The Auditor-General also faulted the department for failing to look at whether population pressures were making it more difficult for inmates to be transferred to lower-security facilities. That is an important consideration, because inmates are more likely to be granted parole from a low-security prison.

The report also noted problems with regional overcrowding that were not addressed by the recent expansions. The CSC determined where it would expand based on the land available for new cells – rather than looking at regional needs.

In addition, many of the expansions were made without considering the age of the facilities or the need for segregation cells and space for health-care facilities, the report found.

Tibor Kolley/The Globe and Mail


As a result of regional population pressures, the Auditor-General found that prisons will need to continue to put two or more inmates in cells designed for one, a practice often called double-bunking. Public Safety Minister Steven Blaney said on Tuesday that he does not believe prisoners are entitled to their own cells, adding that the government “won’t be afraid” to use double-bunking to manage the prison population.

However, the federal Corrections department says double-bunking should only be a temporary measure. The Auditor-General found the department is relying on the practice in over-crowded facilities and sometimes housing two inmates in segregation cells or in rooms smaller than five square meters – measures the audit said are contrary to the intent of government’s policy.

Frank Gunn/The Canadian Press

Savings estimates

The audit raised concerns about the condition of some prisons, noting that about a quarter of the facilities slated for expansion required renovations. After plans to build five new prisons were cancelled, the department will have to pay to fix the problems with existing facilities.

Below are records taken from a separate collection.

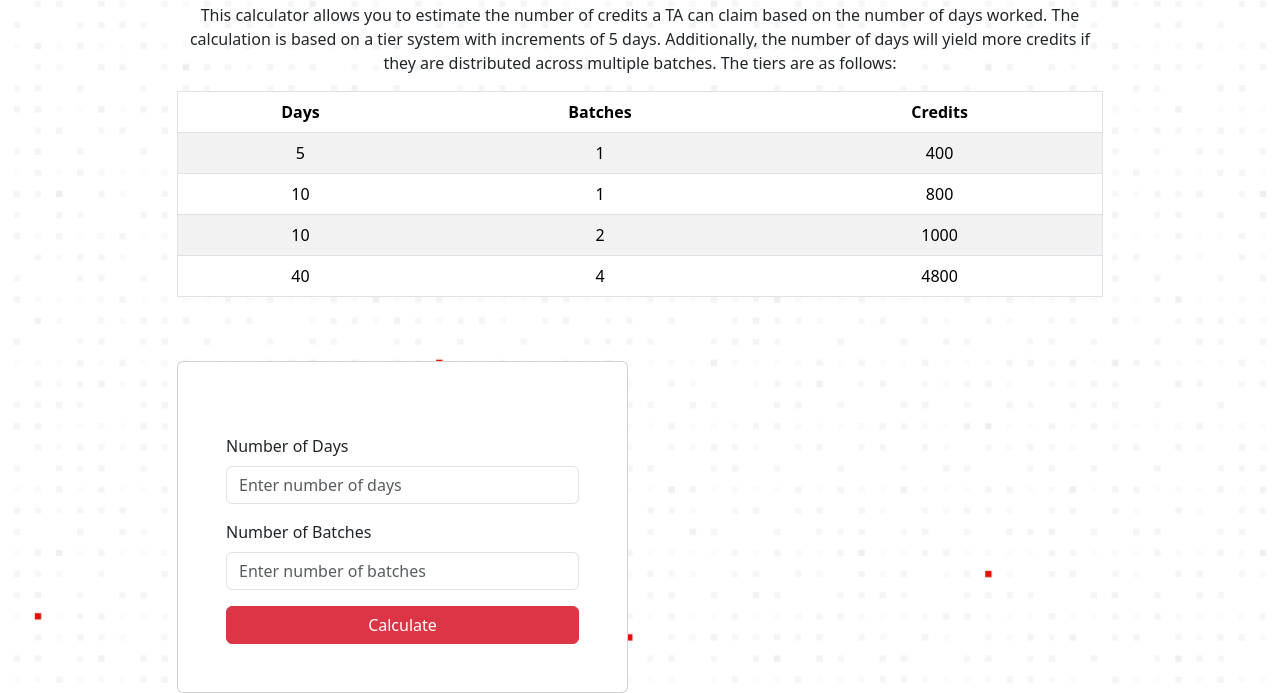
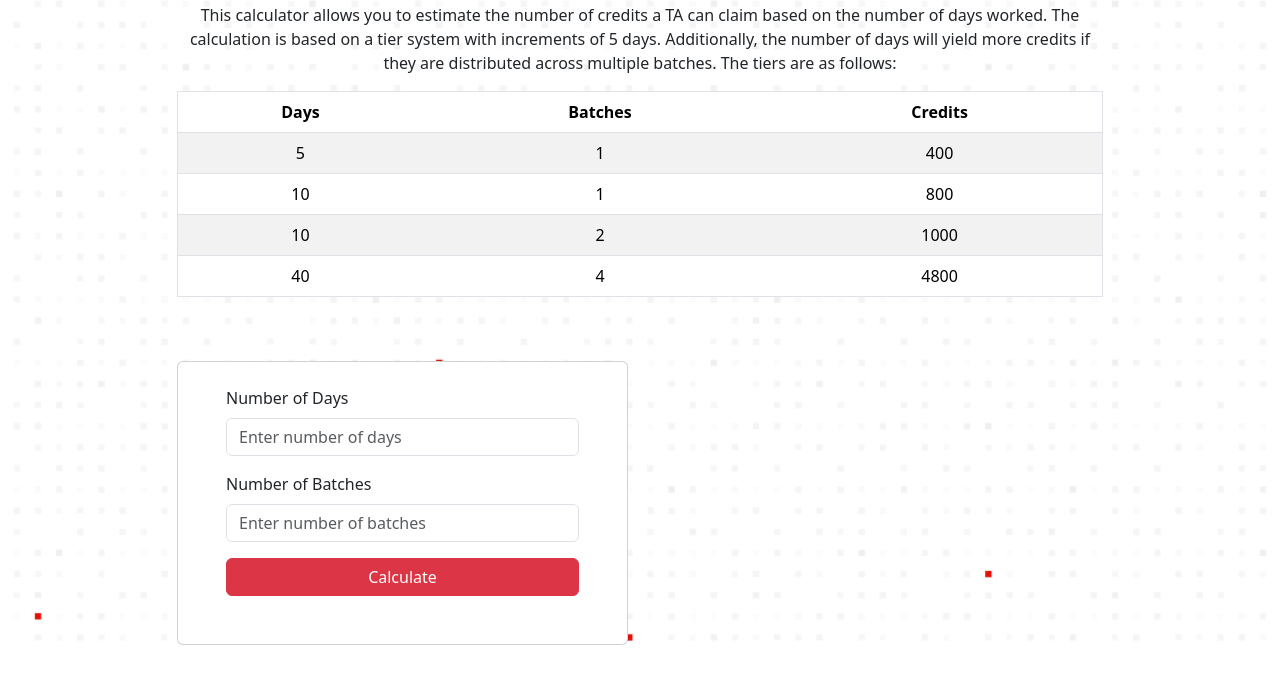
Before and after one commit to Joz84/credit-calculator, a plain HTML site: page index.html in a window 1280 px wide. Shown: the part 170-863 px from the top of the page. After the commit the page ends 815 px from the top, so only its background shows below. Drawn offline with nearby package versions, Linux system fonts and the light colour scheme.

Commit message:
ajust padding

```diff
--- a/index.html
+++ b/index.html
@@ -66,7 +66,7 @@
       </div>
       <div class="row">
         <div class="col-md-5 offset-md-1">
-          <div class="card mt-5 p-5">
+          <div class="card mt-5 px-5 pb-5">
             <form id="calculator-form" class="mt-4">
               <div class="mb-3">
                   <label for="dayNbr" class="form-label">Number of Days</label>
```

The report also found that cost savings from closing three federal prisons – Kingston Penitentiary, Ontario’s Regional Treatment Centre and the Leclerc Institution in Quebec – were not as high as originally estimated by the CSC. The CSC had said it would save about $120-million a year, while the Auditor-General found that figure to be closer to $86-million.